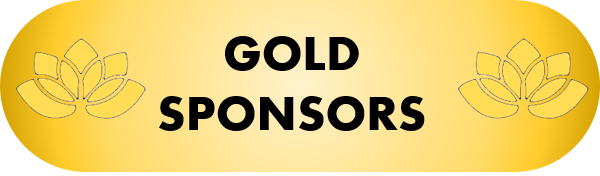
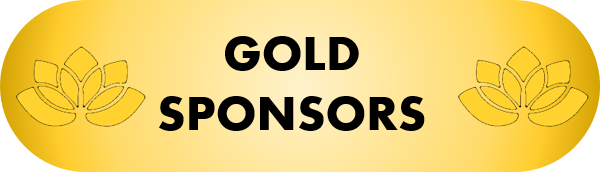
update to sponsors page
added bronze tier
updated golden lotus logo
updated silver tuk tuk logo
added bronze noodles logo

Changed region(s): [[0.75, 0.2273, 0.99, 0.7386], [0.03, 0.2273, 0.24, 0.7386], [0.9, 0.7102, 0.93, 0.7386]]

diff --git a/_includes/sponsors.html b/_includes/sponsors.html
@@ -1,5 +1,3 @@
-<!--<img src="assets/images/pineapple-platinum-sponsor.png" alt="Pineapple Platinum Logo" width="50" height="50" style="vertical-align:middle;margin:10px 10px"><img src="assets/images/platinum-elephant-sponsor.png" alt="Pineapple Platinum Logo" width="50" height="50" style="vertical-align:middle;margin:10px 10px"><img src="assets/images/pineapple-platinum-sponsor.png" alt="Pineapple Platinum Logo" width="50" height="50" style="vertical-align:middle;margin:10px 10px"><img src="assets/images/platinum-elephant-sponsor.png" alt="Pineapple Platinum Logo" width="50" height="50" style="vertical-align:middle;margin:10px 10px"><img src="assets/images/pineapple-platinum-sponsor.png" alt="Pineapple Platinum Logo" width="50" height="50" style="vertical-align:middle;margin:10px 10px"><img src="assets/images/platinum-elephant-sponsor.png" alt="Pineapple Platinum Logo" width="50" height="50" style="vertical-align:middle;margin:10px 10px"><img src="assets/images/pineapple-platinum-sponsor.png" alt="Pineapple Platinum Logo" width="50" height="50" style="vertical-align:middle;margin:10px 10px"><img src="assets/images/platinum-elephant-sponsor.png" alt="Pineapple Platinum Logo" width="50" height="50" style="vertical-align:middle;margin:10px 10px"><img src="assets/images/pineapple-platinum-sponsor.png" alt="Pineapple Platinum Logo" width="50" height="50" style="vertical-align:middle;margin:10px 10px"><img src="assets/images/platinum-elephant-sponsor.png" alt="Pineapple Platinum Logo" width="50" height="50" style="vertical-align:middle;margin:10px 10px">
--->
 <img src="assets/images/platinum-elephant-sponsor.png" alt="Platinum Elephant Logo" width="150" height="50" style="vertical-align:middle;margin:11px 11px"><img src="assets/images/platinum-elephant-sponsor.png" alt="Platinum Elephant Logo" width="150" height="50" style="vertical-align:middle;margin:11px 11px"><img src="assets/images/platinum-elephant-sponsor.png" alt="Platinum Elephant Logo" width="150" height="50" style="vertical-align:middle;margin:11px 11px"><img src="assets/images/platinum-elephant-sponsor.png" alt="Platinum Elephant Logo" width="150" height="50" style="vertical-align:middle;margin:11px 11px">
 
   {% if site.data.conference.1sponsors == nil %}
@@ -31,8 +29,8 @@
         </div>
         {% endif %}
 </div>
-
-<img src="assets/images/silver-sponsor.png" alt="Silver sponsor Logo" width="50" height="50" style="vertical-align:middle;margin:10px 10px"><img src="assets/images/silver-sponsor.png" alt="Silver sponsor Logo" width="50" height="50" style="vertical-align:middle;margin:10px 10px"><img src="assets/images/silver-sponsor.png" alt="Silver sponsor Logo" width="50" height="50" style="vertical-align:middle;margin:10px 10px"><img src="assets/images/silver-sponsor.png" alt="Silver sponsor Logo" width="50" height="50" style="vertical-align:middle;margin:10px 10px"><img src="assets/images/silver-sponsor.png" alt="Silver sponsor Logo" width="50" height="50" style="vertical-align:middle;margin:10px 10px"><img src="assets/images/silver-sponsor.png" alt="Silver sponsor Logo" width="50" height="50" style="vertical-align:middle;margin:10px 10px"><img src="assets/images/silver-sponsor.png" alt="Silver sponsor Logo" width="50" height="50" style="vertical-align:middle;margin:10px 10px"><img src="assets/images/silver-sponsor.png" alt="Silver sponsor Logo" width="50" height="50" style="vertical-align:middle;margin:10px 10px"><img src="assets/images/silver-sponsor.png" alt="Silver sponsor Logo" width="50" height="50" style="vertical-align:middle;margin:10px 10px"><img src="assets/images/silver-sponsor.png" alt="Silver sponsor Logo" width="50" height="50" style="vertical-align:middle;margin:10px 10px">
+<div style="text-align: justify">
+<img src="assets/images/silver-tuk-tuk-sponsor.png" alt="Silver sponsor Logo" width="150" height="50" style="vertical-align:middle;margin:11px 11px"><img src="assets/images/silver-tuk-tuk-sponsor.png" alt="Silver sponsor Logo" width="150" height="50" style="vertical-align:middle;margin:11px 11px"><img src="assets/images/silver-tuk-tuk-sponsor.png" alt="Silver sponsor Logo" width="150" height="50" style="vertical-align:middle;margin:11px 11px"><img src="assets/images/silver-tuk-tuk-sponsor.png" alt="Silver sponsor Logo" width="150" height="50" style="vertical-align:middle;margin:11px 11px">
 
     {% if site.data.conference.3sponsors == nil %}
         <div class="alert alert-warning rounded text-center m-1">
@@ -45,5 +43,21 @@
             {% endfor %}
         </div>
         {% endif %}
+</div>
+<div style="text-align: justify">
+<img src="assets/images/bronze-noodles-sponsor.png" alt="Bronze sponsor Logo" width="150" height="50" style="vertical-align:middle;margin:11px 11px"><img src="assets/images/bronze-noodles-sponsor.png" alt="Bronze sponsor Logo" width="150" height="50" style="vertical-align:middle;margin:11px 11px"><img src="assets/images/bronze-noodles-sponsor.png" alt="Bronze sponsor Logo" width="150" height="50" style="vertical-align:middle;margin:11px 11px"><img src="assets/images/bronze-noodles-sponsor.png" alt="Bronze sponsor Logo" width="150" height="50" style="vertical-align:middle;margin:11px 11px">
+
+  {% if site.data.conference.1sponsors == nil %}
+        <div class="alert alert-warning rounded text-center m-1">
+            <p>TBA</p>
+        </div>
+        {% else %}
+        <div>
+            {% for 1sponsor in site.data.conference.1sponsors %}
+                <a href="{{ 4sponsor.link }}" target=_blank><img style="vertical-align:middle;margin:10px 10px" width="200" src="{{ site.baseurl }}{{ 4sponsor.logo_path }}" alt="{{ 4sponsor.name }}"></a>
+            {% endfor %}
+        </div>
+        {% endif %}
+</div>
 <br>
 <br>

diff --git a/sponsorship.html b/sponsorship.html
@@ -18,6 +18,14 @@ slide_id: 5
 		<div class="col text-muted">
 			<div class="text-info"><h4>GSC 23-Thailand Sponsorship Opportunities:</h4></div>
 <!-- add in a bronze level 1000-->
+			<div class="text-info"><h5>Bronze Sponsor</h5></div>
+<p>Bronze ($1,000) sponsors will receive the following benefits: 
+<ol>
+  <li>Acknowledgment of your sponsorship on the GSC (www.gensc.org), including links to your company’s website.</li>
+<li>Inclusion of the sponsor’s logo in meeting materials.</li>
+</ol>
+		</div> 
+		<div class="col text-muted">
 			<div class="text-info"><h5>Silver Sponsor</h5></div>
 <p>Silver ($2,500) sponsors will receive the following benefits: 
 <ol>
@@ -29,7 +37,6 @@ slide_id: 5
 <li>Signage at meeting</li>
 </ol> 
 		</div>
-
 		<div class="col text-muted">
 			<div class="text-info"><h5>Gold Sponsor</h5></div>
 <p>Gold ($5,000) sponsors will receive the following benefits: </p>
==
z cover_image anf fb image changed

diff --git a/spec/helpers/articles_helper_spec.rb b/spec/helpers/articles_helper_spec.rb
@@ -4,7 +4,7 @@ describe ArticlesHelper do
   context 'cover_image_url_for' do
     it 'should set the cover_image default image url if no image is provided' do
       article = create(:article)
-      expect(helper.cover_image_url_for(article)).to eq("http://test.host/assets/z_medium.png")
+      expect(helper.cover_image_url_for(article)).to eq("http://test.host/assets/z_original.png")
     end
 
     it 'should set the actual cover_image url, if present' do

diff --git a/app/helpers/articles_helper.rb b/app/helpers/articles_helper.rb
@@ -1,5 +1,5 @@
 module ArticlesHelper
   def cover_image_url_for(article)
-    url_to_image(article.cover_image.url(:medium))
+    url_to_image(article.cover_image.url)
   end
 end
==
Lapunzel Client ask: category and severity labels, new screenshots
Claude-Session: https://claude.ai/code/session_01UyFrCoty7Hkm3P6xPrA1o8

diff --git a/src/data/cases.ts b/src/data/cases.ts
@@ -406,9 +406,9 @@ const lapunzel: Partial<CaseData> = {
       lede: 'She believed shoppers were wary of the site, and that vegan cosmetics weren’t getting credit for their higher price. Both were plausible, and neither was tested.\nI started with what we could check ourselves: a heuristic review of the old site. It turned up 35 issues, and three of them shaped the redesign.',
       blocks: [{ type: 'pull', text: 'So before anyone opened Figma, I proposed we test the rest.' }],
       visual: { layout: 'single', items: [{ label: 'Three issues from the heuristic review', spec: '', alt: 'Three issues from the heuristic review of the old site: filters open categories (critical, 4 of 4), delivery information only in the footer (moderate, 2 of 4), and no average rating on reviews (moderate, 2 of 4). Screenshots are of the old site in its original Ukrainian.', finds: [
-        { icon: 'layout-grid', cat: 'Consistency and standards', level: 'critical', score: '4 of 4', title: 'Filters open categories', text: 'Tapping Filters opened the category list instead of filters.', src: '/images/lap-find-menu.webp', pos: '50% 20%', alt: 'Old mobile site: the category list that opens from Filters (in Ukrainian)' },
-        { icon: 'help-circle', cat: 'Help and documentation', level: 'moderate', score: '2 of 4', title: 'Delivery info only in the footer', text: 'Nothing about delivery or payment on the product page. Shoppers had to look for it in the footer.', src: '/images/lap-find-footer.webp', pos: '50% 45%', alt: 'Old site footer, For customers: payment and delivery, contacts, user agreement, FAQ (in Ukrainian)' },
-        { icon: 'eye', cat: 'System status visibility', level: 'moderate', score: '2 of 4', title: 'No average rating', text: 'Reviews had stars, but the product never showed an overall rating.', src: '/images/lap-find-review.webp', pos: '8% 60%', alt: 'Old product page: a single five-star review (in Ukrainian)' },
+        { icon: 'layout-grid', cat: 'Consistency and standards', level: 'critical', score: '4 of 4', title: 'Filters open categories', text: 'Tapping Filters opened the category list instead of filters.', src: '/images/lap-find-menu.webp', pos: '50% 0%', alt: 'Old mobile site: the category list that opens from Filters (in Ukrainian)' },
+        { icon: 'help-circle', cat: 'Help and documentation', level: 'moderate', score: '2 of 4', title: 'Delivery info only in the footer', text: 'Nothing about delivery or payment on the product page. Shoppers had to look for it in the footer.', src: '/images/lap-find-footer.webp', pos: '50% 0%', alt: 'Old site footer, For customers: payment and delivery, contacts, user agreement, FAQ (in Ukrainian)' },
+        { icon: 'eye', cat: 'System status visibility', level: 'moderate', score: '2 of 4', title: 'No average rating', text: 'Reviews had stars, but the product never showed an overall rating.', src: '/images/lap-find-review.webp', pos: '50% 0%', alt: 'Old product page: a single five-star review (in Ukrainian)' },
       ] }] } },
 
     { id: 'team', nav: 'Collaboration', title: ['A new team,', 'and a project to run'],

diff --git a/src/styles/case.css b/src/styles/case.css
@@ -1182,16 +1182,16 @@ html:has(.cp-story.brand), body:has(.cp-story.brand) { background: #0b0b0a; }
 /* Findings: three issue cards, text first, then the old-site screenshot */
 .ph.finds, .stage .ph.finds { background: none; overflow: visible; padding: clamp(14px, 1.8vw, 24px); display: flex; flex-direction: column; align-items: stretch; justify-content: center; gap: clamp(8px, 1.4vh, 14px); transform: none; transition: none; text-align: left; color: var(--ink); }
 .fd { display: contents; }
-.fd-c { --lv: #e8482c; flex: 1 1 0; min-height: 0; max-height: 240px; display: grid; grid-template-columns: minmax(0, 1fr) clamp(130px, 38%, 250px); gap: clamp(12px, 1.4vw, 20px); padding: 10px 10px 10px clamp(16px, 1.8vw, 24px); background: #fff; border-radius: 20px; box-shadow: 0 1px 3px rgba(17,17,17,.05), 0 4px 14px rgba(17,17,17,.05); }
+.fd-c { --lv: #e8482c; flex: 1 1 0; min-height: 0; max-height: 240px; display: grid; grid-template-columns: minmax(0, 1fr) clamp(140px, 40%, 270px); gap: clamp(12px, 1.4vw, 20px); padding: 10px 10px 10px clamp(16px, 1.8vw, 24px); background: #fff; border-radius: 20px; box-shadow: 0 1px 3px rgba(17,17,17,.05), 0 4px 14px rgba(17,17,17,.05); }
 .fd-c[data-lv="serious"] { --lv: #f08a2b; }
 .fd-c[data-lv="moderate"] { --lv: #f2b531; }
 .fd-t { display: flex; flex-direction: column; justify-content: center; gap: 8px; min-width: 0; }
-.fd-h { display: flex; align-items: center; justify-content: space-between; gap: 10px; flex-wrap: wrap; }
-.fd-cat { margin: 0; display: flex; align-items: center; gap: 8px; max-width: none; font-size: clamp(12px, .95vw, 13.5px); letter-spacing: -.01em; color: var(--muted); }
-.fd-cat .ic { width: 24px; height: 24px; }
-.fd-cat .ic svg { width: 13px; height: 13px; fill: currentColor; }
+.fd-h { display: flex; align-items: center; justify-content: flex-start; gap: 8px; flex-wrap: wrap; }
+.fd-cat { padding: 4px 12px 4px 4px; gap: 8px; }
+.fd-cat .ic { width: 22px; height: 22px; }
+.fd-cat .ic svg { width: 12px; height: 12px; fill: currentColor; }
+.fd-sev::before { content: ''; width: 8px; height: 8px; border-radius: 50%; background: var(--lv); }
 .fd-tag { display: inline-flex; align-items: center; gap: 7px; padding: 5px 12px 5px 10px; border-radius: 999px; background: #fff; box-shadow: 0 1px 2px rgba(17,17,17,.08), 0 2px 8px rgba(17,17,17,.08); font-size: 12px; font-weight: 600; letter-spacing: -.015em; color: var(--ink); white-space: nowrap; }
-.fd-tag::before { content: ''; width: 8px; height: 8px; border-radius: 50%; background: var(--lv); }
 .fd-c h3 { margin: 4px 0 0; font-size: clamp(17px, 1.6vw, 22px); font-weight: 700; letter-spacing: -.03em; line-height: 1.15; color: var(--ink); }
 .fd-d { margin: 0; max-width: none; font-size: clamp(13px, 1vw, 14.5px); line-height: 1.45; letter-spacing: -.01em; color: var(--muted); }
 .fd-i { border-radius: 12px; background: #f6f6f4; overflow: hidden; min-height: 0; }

◆ **What the exercise asks**
Copy all lines above containing the string "warning".

◆ **Answer**
         <div class="alert alert-warning rounded text-center m-1">
+        <div class="alert alert-warning rounded text-center m-1">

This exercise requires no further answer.